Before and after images
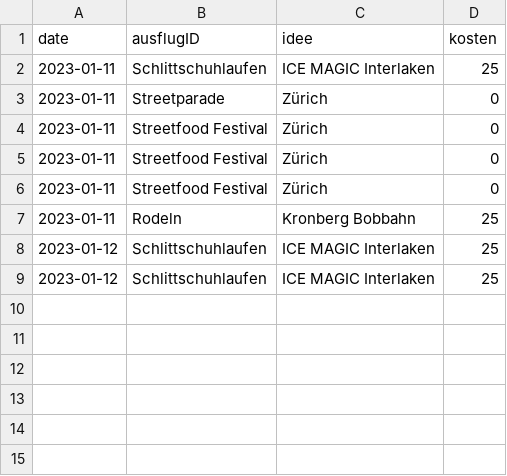
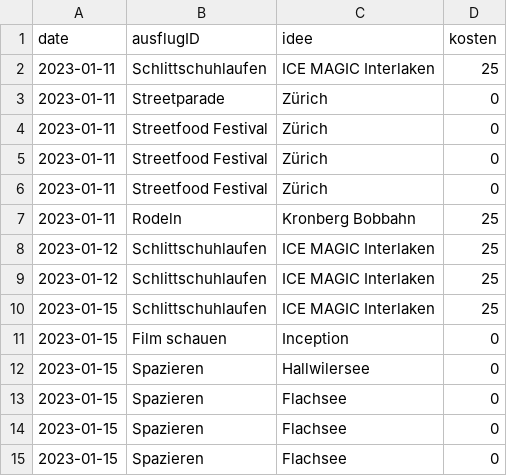
Before and after one commit to annabanana2000/pro_2, a CSV file: ausfluege/buchungen.csv, drawn as a sheet.

```diff
--- a/ausfluege/buchungen.csv
+++ b/ausfluege/buchungen.csv
@@ -9 +9,7 @@ date;ausflugID;idee;kosten
 2023-01-12;Schlittschuhlaufen;ICE MAGIC Interlaken;25
+2023-01-15;Schlittschuhlaufen;ICE MAGIC Interlaken;25
+2023-01-15;Film schauen;Inception;0
+2023-01-15;Spazieren;Hallwilersee;0
+2023-01-15;Spazieren;Flachsee;0
+2023-01-15;Spazieren;Flachsee;0
+2023-01-15;Spazieren;Flachsee;0
```
Also changed, not shown: 6 other files.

Task to complete | What are the lines above that hold the string "Interlaken"? Copy them.

Response |
 2023-01-12;Schlittschuhlaufen;ICE MAGIC Interlaken;25
+2023-01-15;Schlittschuhlaufen;ICE MAGIC Interlaken;25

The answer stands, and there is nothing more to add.